Adding a post-bereavement survey to the National Care of the Dying Audit - Hospitals could be a valuable way to help improve care, according to a research paper in the BMJ Supportive and Palliative Care.

The 'Care Of the Dying Evaluation' (CODE) questionnaire was first developed in 2011 by Dr Catriona Mayland, Honorary Senior Clinical Lecturer at the Marie Curie Palliative Care Institute Liverpool, University of Liverpool and Consultant in Palliative Medicine at the Royal Liverpool and Broadgreen University Hospitals NHS Trust.

The questionnaire was added as an additional component to the 2013/2014 National Care of the Dying Audit - Hospitals (NCDAH), led by the Royal College of Physicians and Marie Curie Palliative Care Institute Liverpool, to evaluate the quality of care provided to dying patients and their families in acute hospitals, from the perspective of bereaved relatives.

The NCDAH found significant variations in care across hospitals in England and that major improvements need to be made to ensure better care for dying people, and better support for their families, carers, friends and those important to them.

858 bereaved relatives returned a completed CODE questionnaire.

On the whole, the majority of participants reported good or excellent care, with patients' symptoms generally perceived to be well controlled and 769 (91%) of participants reporting that either no pain was present or only there 'some of the time.

However, a small but significant minority perceived poor quality of patient care.

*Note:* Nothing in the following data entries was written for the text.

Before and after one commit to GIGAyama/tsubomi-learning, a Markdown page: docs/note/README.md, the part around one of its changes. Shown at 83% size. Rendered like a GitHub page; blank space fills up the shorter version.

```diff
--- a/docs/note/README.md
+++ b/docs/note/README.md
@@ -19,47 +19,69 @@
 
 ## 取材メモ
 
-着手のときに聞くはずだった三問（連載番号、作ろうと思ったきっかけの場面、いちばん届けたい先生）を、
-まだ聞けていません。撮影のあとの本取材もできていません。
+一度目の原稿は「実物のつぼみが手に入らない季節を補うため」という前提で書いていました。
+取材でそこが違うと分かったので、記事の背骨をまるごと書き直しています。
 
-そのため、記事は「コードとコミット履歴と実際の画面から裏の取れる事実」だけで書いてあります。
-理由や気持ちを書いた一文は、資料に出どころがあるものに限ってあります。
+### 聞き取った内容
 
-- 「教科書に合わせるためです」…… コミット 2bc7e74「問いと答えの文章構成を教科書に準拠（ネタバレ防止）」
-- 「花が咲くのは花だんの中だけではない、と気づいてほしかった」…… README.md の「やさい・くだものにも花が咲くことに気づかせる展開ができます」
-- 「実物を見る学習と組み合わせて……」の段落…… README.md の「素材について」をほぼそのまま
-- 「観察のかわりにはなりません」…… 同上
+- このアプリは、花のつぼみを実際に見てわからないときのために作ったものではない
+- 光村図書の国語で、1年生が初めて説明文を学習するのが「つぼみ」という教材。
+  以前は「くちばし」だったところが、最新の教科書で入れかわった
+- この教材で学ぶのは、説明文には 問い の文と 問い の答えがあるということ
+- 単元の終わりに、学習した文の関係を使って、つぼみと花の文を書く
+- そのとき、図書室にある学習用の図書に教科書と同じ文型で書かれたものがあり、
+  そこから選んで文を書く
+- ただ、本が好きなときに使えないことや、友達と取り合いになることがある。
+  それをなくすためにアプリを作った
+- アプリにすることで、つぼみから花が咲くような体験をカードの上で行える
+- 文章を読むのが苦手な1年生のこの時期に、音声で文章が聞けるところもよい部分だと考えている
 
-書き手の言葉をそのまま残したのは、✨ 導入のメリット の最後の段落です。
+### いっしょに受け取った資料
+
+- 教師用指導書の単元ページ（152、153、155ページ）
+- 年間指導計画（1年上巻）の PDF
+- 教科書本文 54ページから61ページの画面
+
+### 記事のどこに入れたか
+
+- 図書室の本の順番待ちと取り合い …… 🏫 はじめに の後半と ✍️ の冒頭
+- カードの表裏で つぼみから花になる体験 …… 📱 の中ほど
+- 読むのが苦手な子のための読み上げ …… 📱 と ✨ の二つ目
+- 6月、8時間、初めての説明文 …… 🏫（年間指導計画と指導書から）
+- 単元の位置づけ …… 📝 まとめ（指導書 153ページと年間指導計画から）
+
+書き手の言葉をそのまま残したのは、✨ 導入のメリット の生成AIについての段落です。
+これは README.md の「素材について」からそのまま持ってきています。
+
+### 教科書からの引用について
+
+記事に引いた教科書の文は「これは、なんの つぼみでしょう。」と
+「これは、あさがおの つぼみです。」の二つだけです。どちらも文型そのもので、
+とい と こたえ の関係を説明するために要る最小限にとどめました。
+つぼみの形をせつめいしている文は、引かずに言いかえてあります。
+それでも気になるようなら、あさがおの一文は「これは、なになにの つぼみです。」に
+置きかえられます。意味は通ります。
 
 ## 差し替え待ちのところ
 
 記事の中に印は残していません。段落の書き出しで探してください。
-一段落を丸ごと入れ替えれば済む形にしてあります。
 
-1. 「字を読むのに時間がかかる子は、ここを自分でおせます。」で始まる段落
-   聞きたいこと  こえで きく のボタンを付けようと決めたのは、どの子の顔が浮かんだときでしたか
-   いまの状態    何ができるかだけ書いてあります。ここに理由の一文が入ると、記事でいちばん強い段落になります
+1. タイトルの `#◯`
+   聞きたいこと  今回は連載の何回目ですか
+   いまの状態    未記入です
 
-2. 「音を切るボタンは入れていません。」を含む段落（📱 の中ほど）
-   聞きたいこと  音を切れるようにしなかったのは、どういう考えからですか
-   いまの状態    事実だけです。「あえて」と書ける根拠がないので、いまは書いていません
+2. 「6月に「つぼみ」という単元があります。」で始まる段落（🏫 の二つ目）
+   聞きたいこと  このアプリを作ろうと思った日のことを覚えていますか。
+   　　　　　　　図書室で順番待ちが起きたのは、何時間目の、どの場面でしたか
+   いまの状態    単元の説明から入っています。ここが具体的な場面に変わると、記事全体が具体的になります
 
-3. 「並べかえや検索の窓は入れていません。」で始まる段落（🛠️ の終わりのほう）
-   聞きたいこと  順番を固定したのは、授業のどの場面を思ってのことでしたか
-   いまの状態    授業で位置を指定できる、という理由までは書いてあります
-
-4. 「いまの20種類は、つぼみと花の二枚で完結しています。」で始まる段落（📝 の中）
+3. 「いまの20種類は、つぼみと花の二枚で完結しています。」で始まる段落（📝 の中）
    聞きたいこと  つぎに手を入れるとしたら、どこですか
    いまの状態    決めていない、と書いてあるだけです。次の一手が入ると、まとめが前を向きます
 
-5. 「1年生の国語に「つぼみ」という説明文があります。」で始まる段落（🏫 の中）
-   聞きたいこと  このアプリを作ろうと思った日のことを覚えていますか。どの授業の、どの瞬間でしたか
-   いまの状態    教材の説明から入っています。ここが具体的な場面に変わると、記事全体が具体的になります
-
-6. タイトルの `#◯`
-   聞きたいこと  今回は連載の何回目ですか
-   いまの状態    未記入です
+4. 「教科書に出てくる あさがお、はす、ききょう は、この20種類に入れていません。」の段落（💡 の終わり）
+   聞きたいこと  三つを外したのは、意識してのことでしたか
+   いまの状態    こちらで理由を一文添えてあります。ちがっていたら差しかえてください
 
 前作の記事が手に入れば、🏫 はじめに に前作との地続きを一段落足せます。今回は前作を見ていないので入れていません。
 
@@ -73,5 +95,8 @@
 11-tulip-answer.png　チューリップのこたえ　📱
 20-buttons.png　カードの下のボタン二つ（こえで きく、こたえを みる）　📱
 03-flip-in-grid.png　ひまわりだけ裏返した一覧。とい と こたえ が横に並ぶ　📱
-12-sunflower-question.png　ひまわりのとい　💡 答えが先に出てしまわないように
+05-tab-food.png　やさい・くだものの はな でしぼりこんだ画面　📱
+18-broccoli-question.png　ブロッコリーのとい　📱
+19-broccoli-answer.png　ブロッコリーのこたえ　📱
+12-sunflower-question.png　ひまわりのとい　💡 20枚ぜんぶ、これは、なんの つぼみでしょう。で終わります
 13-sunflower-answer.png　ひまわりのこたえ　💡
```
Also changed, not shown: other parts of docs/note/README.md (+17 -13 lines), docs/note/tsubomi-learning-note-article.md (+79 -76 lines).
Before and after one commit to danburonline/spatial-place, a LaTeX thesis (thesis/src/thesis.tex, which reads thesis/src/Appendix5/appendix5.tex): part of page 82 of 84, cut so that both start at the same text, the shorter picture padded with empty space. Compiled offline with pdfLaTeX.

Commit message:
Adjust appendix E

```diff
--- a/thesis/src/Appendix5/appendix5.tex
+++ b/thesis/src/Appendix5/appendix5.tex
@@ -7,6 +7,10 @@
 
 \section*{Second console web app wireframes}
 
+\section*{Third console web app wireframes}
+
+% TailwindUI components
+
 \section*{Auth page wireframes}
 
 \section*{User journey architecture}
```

Clear and timely communication was identified as an urgent issue to be addressed, with unmet information needs being a recognised area for improvement, for example, 230 (29%) reporting that having a discussion about hydration would have been beneficial.

The BMJ Supportive and Palliative Care paper concludes that adopting a post-bereavement survey appears to be a feasible, acceptable and valuable addition to the national audit.

Dr Catriona Mayland said, "CODE helps us understand the real experiences of bereaved relatives and their loved ones and identify areas that would improve the experience of care for the dying. This is a significant and helpful addition to an audit of patient documentation for care for the dying, which if continued can make a real contribution to improving quality of care."

Dr Stephen Mason and Dr Catriona Mayland from the Marie Curie Palliative Care Institute, University of Liverpool have also recently been awarded a Wellcome Trust Public Engagement Grant to support public engagement events to further develop CODE.

The paper can be accessed online at: http://spcare.bmj.com/cgi/content/abstract/bmjspcare-2014-000810